**Task statement**
Give the records again exactly, but drop the pictures.

**Exercise material**
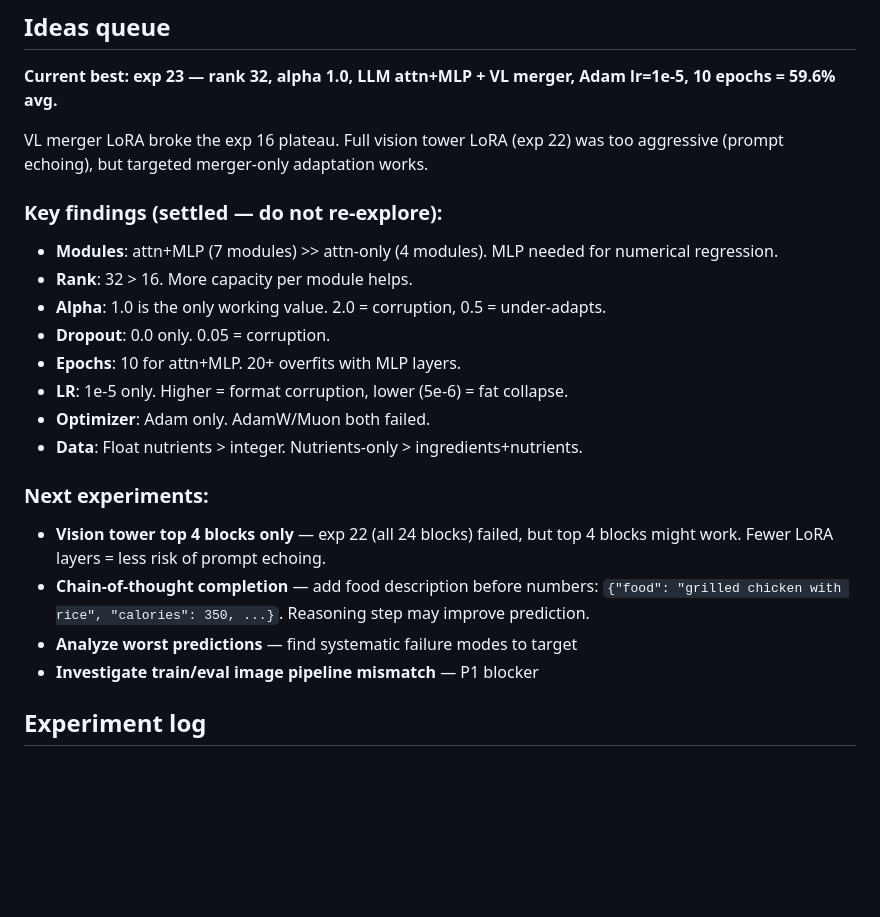
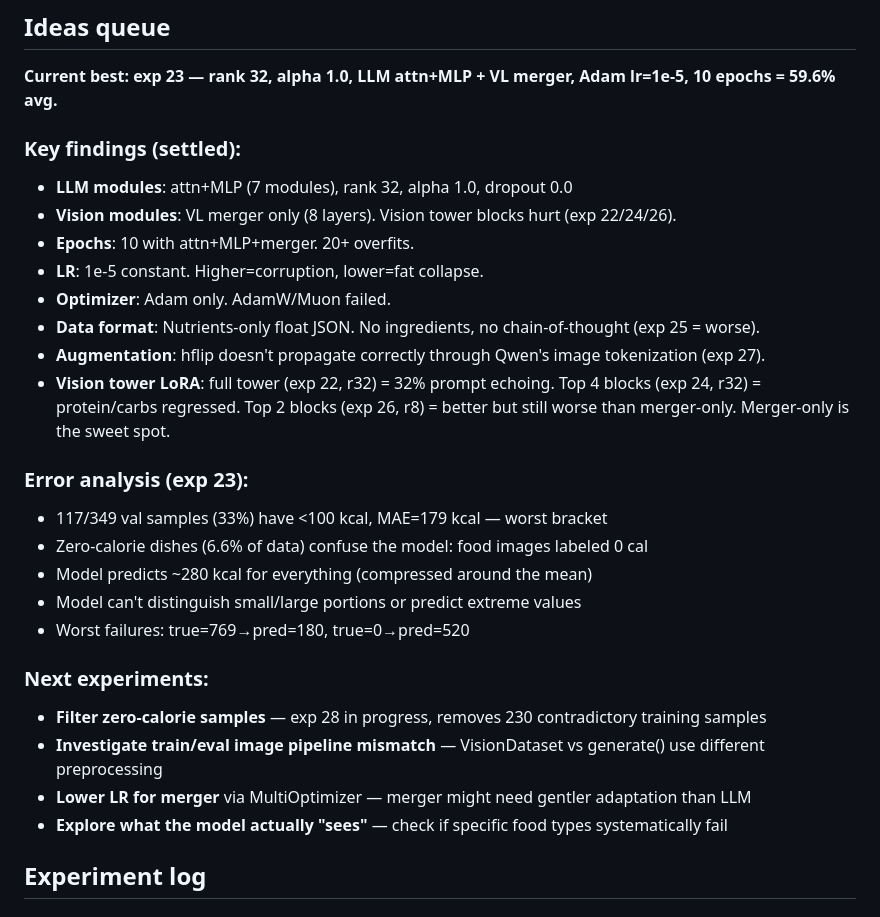
Before and after one commit to joyceyan/my-own-plate, a Markdown page: training/notes.md, the part around one of its changes. Rendered like a GitHub page; blank space fills up the shorter version.

Commit message:
update notes.md with exps 17-27 log entries and error analysis

```diff
--- a/training/notes.md
+++ b/training/notes.md
@@ -31,23 +31,28 @@ Key observations:
 
 **Current best: exp 23 — rank 32, alpha 1.0, LLM attn+MLP + VL merger, Adam lr=1e-5, 10 epochs = 59.6% avg.**
 
-VL merger LoRA broke the exp 16 plateau. Full vision tower LoRA (exp 22) was too aggressive (prompt echoing), but targeted merger-only adaptation works.
+### Key findings (settled):
+- **LLM modules**: attn+MLP (7 modules), rank 32, alpha 1.0, dropout 0.0
+- **Vision modules**: VL merger only (8 layers). Vision tower blocks hurt (exp 22/24/26).
+- **Epochs**: 10 with attn+MLP+merger. 20+ overfits.
+- **LR**: 1e-5 constant. Higher=corruption, lower=fat collapse.
+- **Optimizer**: Adam only. AdamW/Muon failed.
+- **Data format**: Nutrients-only float JSON. No ingredients, no chain-of-thought (exp 25 = worse).
+- **Augmentation**: hflip doesn't propagate correctly through Qwen's image tokenization (exp 27).
+- **Vision tower LoRA**: full tower (exp 22, r32) = 32% prompt echoing. Top 4 blocks (exp 24, r32) = protein/carbs regressed. Top 2 blocks (exp 26, r8) = better but still worse than merger-only. Merger-only is the sweet spot.
 
-### Key findings (settled — do not re-explore):
-- **Modules**: attn+MLP (7 modules) >> attn-only (4 modules). MLP needed for numerical regression.
-- **Rank**: 32 > 16. More capacity per module helps.
-- **Alpha**: 1.0 is the only working value. 2.0 = corruption, 0.5 = under-adapts.
-- **Dropout**: 0.0 only. 0.05 = corruption.
-- **Epochs**: 10 for attn+MLP. 20+ overfits with MLP layers.
-- **LR**: 1e-5 only. Higher = format corruption, lower (5e-6) = fat collapse.
-- **Optimizer**: Adam only. AdamW/Muon both failed.
-- **Data**: Float nutrients > integer. Nutrients-only > ingredients+nutrients.
+### Error analysis (exp 23):
+- 117/349 val samples (33%) have <100 kcal, MAE=179 kcal — worst bracket
+- Zero-calorie dishes (6.6% of data) confuse the model: food images labeled 0 cal
+- Model predicts ~280 kcal for everything (compressed around the mean)
+- Model can't distinguish small/large portions or predict extreme values
+- Worst failures: true=769→pred=180, true=0→pred=520
 
 ### Next experiments:
-- **Vision tower top 4 blocks only** — exp 22 (all 24 blocks) failed, but top 4 blocks might work. Fewer LoRA layers = less risk of prompt echoing.
-- **Chain-of-thought completion** — add food description before numbers: `{"food": "grilled chicken with rice", "calories": 350, ...}`. Reasoning step may improve prediction.
-- **Analyze worst predictions** — find systematic failure modes to target
-- **Investigate train/eval image pipeline mismatch** — P1 blocker
+- **Filter zero-calorie samples** — exp 28 in progress, removes 230 contradictory training samples
+- **Investigate train/eval image pipeline mismatch** — VisionDataset vs generate() use different preprocessing
+- **Lower LR for merger** via MultiOptimizer — merger might need gentler adaptation than LLM
+- **Explore what the model actually "sees"** — check if specific food types systematically fail
 
 ## Experiment log
 
```
Also changed, not shown: other parts of training/notes.md (+38 -0 lines).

**Completed task**
Before and after one commit to joyceyan/my-own-plate, a Markdown page: training/notes.md, the part around one of its changes. Rendered like a GitHub page; blank space fills up the shorter version.

Commit message:
update notes.md with exps 17-27 log entries and error analysis

```diff
--- a/training/notes.md
+++ b/training/notes.md
@@ -31,23 +31,28 @@ Key observations:
 
 **Current best: exp 23 — rank 32, alpha 1.0, LLM attn+MLP + VL merger, Adam lr=1e-5, 10 epochs = 59.6% avg.**
 
-VL merger LoRA broke the exp 16 plateau. Full vision tower LoRA (exp 22) was too aggressive (prompt echoing), but targeted merger-only adaptation works.
+### Key findings (settled):
+- **LLM modules**: attn+MLP (7 modules), rank 32, alpha 1.0, dropout 0.0
+- **Vision modules**: VL merger only (8 layers). Vision tower blocks hurt (exp 22/24/26).
+- **Epochs**: 10 with attn+MLP+merger. 20+ overfits.
+- **LR**: 1e-5 constant. Higher=corruption, lower=fat collapse.
+- **Optimizer**: Adam only. AdamW/Muon failed.
+- **Data format**: Nutrients-only float JSON. No ingredients, no chain-of-thought (exp 25 = worse).
+- **Augmentation**: hflip doesn't propagate correctly through Qwen's image tokenization (exp 27).
+- **Vision tower LoRA**: full tower (exp 22, r32) = 32% prompt echoing. Top 4 blocks (exp 24, r32) = protein/carbs regressed. Top 2 blocks (exp 26, r8) = better but still worse than merger-only. Merger-only is the sweet spot.
 
-### Key findings (settled — do not re-explore):
-- **Modules**: attn+MLP (7 modules) >> attn-only (4 modules). MLP needed for numerical regression.
-- **Rank**: 32 > 16. More capacity per module helps.
-- **Alpha**: 1.0 is the only working value. 2.0 = corruption, 0.5 = under-adapts.
-- **Dropout**: 0.0 only. 0.05 = corruption.
-- **Epochs**: 10 for attn+MLP. 20+ overfits with MLP layers.
-- **LR**: 1e-5 only. Higher = format corruption, lower (5e-6) = fat collapse.
-- **Optimizer**: Adam only. AdamW/Muon both failed.
-- **Data**: Float nutrients > integer. Nutrients-only > ingredients+nutrients.
+### Error analysis (exp 23):
+- 117/349 val samples (33%) have <100 kcal, MAE=179 kcal — worst bracket
+- Zero-calorie dishes (6.6% of data) confuse the model: food images labeled 0 cal
+- Model predicts ~280 kcal for everything (compressed around the mean)
+- Model can't distinguish small/large portions or predict extreme values
+- Worst failures: true=769→pred=180, true=0→pred=520
 
 ### Next experiments:
-- **Vision tower top 4 blocks only** — exp 22 (all 24 blocks) failed, but top 4 blocks might work. Fewer LoRA layers = less risk of prompt echoing.
-- **Chain-of-thought completion** — add food description before numbers: `{"food": "grilled chicken with rice", "calories": 350, ...}`. Reasoning step may improve prediction.
-- **Analyze worst predictions** — find systematic failure modes to target
-- **Investigate train/eval image pipeline mismatch** — P1 blocker
+- **Filter zero-calorie samples** — exp 28 in progress, removes 230 contradictory training samples
+- **Investigate train/eval image pipeline mismatch** — VisionDataset vs generate() use different preprocessing
+- **Lower LR for merger** via MultiOptimizer — merger might need gentler adaptation than LLM
+- **Explore what the model actually "sees"** — check if specific food types systematically fail
 
 ## Experiment log
 
```
Also changed, not shown: other parts of training/notes.md (+38 -0 lines).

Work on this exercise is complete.